Almost everyone who has even a basic level of involvement with accessibility has been told that they must use alt tags on all images. The alt tag is not really a tag; it is an attribute within an image tag. Why is the use of these attributes so important?
Who Is Affected
- Users who are blind or visually impaired need alt tags on images. Users who cannot see the screen and depend on a screen reader will have no way of comprehending an image on the page. Without an alt tag, the screen reader will read the source code and the user who is blind will most likely hear something such as “graphic 42368” or the filename of the image, such as “graphic htrn.png”. The alt tag describes the image or at least states what the image is trying to convey to the person seeing the page.
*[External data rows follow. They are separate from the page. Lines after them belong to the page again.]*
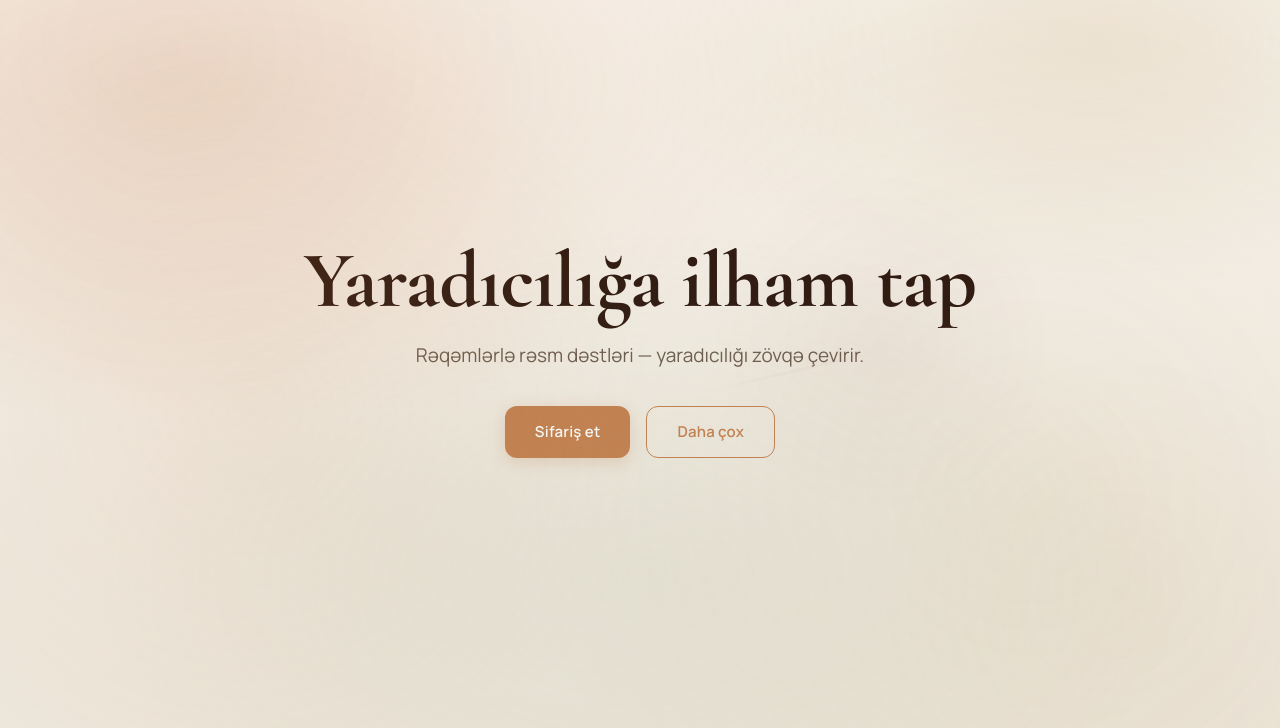
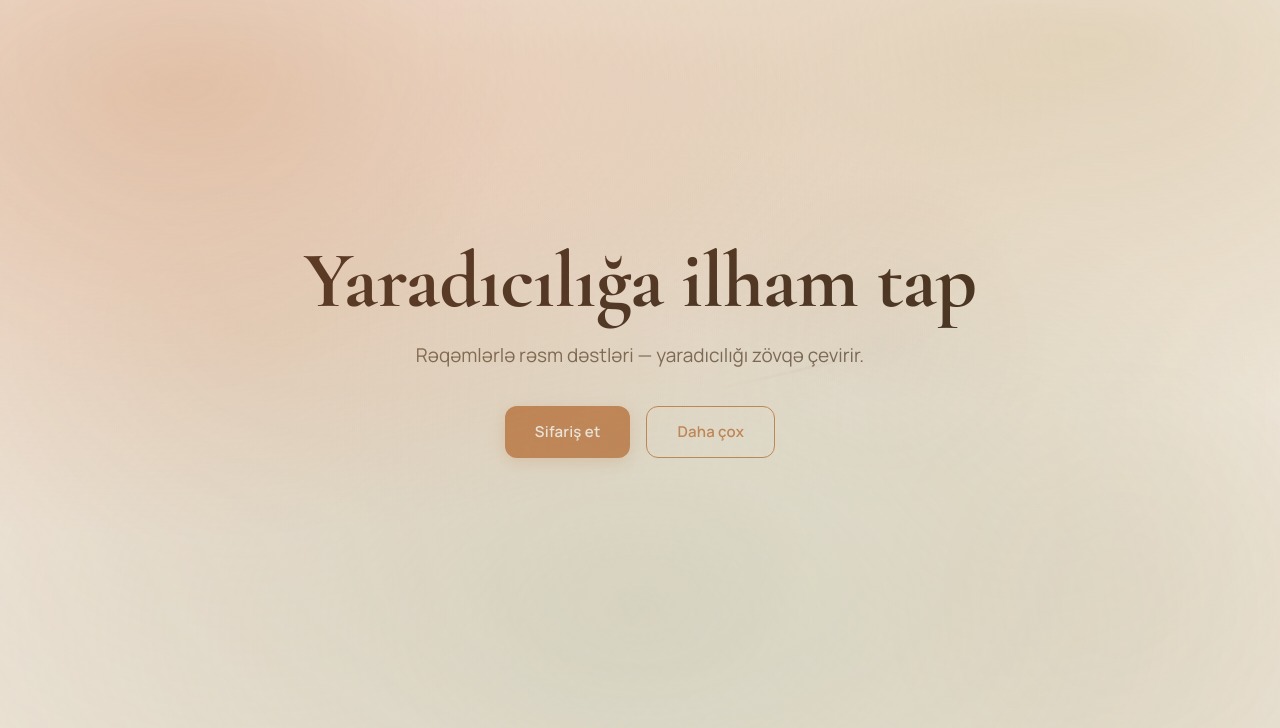
Before and after one commit to salimteymurov2012-del/-paint-shop, a website: page public/index.html in a window 1280 px wide. Shown: the part 72-800 px from the top of the page. Drawn offline with nearby package versions, Linux system fonts and the light colour scheme; no server answers; animation ran at ten frames a second.

Commit message:
stronger glow: 2x opacity, bigger orbs, 4th orb, screen blend

```diff
--- a/public/css/style.css
+++ b/public/css/style.css
@@ -82,18 +82,18 @@
   pointer-events: none;
   inset: 0;
   background:
-    radial-gradient(ellipse 80% 60% at 15% 20%, rgba(198, 127, 78, 0.20) 0%, transparent 70%),
-    radial-gradient(ellipse 60% 50% at 85% 15%, rgba(184, 148, 90, 0.18) 0%, transparent 60%),
-    radial-gradient(ellipse 70% 70% at 50% 80%, rgba(154, 172, 142, 0.14) 0%, transparent 60%),
-    radial-gradient(circle 400px at 20% 60%, rgba(198, 127, 78, 0.10) 0%, transparent 100%),
-    radial-gradient(circle 500px at 80% 70%, rgba(184, 148, 90, 0.08) 0%, transparent 100%);
-  animation: glow-shift 10s ease-in-out infinite alternate;
+    radial-gradient(ellipse 100% 80% at 15% 20%, rgba(198, 127, 78, 0.40) 0%, transparent 70%),
+    radial-gradient(ellipse 80% 70% at 85% 15%, rgba(184, 148, 90, 0.35) 0%, transparent 65%),
+    radial-gradient(ellipse 90% 90% at 50% 85%, rgba(154, 172, 142, 0.30) 0%, transparent 65%),
+    radial-gradient(circle 600px at 20% 50%, rgba(198, 127, 78, 0.20) 0%, transparent 100%),
+    radial-gradient(circle 700px at 80% 60%, rgba(184, 148, 90, 0.18) 0%, transparent 100%);
+  animation: glow-shift 8s ease-in-out infinite alternate;
 }
 
 @keyframes glow-shift {
-  0% { opacity: 0.6; transform: scale(1); }
-  50% { opacity: 1; transform: scale(1.02); }
-  100% { opacity: 0.7; transform: scale(0.98); }
+  0% { opacity: 0.5; transform: scale(1); }
+  50% { opacity: 1; transform: scale(1.04); }
+  100% { opacity: 0.6; transform: scale(0.96); }
 }
 
 /* Floating warm light spots */
@@ -103,34 +103,42 @@
   pointer-events: none;
   z-index: 0;
   animation: orb-float 12s ease-in-out infinite;
-  filter: blur(40px);
+  filter: blur(60px);
+  mix-blend-mode: screen;
 }
 .glow-orb:nth-child(1) {
-  width: 600px; height: 600px;
-  top: -150px; left: -150px;
-  background: radial-gradient(circle at center, rgba(198, 127, 78, 0.15) 0%, transparent 70%);
+  width: 900px; height: 900px;
+  top: -200px; left: -200px;
+  background: radial-gradient(circle at center, rgba(198, 127, 78, 0.30) 0%, transparent 70%);
   animation-delay: 0s;
 }
 .glow-orb:nth-child(2) {
-  width: 500px; height: 500px;
-  bottom: -100px; right: -100px;
-  background: radial-gradient(circle at center, rgba(184, 148, 90, 0.12) 0%, transparent 70%);
+  width: 800px; height: 800px;
+  bottom: -200px; right: -200px;
+  background: radial-gradient(circle at center, rgba(184, 148, 90, 0.25) 0%, transparent 70%);
   animation-delay: -4s;
   animation-duration: 15s;
 }
 .glow-orb:nth-child(3) {
-  width: 400px; height: 400px;
-  top: 35%; left: 55%;
-  background: radial-gradient(circle at center, rgba(154, 172, 142, 0.10) 0%, transparent 70%);
+  width: 700px; height: 700px;
+  top: 30%; left: 45%;
+  background: radial-gradient(circle at center, rgba(154, 172, 142, 0.20) 0%, transparent 70%);
   animation-delay: -8s;
   animation-duration: 18s;
+}
+.glow-orb:nth-child(4) {
+  width: 600px; height: 600px;
+  top: 60%; left: 10%;
+  background: radial-gradient(circle at center, rgba(122, 46, 58, 0.15) 0%, transparent 70%);
+  animation-delay: -2s;
+  animation-duration: 14s;
 }
 
 @keyframes orb-float {
   0%, 100% { transform: translate(0, 0) scale(1); }
-  25% { transform: translate(30px, -40px) scale(1.08); }
-  50% { transform: translate(-20px, 15px) scale(0.92); }
-  75% { transform: translate(15px, 30px) scale(1.04); }
+  25% { transform: translate(50px, -60px) scale(1.12); }
+  50% { transform: translate(-30px, 25px) scale(0.88); }
+  75% { transform: translate(25px, 45px) scale(1.06); }
 }
 
 a { color: var(--accent-terracotta); text-decoration: none; transition: var(--transition); }
--- a/public/index.html
+++ b/public/index.html
@@ -10,6 +10,7 @@
 </head>
 <body>
 
+<div class="glow-orb"></div>
 <div class="glow-orb"></div>
 <div class="glow-orb"></div>
 <div class="glow-orb"></div>
```
Also changed, not shown: 1 other file.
In addition, users of screen magnification may not be able to get a complete view of the image and thus need the alt tag to let them know what the purpose of the image is.
- Some individuals with certain types of cognitive issues cannot understand the purpose of an image on a web page. They can hover the mouse over an image and see the alt tag, and the alt tag can convey to them the purpose of the image and thus greatly enhance their web experience.
- Remember that alt tags need to convey the purpose of the image and not necessarily a word-for-word description. So do your best to give essential elements of description while conveying why the image is present.
- Keep it brief. If your alt tag needs to be lengthy in order to convey the information the user needs to understand, consider using a long description (longdesc) or giving a detailed description of the image in the text of the page.
- If the image is purely decorative and serves no informational purpose, use a null alt tag <alt="">. Screen readers ignore these null alt tags and the screen reader user will never even know these decorative images exist.